WHAT YOU HAVE TO DO |
Your answer must be one number: the count of lines below that hold the word "LoadingHelper".

++++ DATA SUPPLIED ++++

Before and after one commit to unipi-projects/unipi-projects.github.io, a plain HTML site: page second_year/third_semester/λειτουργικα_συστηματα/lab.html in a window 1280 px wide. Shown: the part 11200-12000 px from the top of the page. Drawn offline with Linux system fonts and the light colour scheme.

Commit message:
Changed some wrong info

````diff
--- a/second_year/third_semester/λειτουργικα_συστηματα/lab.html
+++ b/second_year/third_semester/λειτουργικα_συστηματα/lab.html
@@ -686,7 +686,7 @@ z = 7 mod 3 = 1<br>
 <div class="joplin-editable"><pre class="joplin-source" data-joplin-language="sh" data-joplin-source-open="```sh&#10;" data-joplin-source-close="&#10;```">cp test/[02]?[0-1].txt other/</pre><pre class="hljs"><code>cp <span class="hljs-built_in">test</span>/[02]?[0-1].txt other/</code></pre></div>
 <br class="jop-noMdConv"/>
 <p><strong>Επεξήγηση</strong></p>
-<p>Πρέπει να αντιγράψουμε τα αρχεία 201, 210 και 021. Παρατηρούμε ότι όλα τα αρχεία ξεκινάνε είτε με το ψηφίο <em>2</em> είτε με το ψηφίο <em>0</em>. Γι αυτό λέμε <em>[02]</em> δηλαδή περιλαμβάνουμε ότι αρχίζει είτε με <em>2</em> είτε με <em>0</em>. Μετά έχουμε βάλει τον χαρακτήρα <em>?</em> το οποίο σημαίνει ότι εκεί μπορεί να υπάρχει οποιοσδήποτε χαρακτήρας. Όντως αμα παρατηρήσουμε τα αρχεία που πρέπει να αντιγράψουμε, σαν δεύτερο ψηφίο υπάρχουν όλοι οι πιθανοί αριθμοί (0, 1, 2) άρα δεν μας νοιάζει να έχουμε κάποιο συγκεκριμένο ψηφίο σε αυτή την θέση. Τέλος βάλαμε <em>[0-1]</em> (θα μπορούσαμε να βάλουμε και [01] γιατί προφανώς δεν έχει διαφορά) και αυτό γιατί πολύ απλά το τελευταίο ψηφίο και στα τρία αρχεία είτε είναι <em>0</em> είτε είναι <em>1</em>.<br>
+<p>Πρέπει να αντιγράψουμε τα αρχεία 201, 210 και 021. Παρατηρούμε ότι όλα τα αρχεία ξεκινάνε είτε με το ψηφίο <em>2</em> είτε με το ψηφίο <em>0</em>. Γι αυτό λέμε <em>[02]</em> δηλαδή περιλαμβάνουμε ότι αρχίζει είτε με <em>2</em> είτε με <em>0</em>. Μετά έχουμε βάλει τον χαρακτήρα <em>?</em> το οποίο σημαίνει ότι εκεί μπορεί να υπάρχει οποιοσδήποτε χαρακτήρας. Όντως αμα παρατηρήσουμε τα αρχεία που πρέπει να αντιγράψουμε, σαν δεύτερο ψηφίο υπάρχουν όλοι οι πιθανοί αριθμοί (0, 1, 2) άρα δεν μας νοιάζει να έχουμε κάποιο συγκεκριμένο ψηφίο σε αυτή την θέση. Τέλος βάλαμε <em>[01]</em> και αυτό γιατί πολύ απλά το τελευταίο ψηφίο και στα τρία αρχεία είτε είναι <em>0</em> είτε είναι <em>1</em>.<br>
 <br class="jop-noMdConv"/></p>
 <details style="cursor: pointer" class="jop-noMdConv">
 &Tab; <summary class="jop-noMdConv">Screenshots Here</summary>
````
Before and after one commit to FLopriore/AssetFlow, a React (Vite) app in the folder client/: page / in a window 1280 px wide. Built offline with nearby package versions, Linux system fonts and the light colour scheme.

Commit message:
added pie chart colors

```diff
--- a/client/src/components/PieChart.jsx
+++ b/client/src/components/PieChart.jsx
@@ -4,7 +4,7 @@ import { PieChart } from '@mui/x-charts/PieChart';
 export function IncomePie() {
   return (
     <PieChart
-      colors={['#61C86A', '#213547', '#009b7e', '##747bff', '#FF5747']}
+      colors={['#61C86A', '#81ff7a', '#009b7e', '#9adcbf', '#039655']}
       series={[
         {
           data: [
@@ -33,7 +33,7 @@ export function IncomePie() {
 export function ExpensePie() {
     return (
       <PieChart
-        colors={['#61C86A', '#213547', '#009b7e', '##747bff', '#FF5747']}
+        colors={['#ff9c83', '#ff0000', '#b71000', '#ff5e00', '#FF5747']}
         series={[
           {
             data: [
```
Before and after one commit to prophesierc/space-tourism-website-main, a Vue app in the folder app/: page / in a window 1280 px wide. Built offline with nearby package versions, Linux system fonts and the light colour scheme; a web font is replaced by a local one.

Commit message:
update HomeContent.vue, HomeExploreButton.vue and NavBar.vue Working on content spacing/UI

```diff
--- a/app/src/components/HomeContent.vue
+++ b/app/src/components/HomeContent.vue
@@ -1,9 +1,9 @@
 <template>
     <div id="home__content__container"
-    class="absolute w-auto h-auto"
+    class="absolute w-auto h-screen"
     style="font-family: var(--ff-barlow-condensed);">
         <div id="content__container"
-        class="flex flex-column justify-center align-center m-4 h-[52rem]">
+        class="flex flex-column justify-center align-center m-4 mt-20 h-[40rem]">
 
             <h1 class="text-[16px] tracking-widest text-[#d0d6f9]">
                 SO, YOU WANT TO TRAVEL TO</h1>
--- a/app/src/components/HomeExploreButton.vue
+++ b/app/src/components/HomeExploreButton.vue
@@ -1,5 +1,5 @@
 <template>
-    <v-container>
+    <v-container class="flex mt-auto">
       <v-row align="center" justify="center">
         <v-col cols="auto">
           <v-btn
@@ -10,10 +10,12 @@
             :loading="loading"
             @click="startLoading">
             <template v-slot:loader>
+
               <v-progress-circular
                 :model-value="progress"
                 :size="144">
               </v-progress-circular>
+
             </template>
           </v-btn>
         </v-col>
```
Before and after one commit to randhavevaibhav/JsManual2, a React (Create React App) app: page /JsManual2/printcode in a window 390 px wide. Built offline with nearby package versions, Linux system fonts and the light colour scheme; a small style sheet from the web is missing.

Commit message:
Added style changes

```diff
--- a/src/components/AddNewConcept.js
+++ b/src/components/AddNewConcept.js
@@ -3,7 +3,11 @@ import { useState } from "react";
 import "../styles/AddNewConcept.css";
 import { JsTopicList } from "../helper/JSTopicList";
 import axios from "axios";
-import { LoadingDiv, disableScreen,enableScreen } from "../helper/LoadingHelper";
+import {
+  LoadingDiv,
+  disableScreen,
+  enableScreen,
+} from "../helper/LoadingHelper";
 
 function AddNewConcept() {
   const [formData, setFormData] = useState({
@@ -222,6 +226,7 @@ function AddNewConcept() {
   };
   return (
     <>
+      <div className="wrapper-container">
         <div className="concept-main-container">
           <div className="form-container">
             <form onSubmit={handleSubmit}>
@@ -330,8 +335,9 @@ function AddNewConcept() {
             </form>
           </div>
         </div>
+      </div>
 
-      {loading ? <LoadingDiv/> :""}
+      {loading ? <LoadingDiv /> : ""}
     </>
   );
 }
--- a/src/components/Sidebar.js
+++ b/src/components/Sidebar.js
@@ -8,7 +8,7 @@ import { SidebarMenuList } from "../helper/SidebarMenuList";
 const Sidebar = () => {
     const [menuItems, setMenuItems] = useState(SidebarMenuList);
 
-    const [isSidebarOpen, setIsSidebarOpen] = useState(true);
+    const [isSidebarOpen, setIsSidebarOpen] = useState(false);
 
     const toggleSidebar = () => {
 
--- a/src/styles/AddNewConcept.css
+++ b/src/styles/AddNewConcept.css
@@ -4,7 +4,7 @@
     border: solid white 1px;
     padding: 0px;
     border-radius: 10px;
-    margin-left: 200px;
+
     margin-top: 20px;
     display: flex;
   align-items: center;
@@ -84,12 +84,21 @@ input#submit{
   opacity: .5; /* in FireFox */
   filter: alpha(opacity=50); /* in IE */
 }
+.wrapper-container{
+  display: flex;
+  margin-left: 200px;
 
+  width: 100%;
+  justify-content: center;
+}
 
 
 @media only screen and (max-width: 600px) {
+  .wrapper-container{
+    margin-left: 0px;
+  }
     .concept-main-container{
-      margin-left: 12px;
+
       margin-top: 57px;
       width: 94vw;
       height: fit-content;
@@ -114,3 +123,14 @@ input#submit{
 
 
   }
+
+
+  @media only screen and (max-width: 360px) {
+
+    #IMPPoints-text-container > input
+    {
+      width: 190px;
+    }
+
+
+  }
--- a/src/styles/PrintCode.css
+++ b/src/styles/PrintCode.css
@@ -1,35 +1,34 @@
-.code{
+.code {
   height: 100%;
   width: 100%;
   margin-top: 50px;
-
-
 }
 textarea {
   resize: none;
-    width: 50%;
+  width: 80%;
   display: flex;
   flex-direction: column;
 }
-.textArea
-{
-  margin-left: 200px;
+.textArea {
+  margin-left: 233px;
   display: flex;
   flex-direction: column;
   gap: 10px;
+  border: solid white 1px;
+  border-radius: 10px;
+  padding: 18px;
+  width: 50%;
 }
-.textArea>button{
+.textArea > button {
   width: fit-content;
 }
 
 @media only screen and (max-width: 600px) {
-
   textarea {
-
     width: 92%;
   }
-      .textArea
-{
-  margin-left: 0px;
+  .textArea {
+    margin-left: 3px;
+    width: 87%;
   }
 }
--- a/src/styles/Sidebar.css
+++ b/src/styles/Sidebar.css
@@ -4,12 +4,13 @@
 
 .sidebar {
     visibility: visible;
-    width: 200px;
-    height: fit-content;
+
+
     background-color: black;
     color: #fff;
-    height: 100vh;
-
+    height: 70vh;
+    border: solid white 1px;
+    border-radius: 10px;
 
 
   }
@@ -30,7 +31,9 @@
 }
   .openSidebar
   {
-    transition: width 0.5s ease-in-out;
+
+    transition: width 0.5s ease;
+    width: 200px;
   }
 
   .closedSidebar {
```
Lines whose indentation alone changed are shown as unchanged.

++++

EXPECTED ANSWER |
2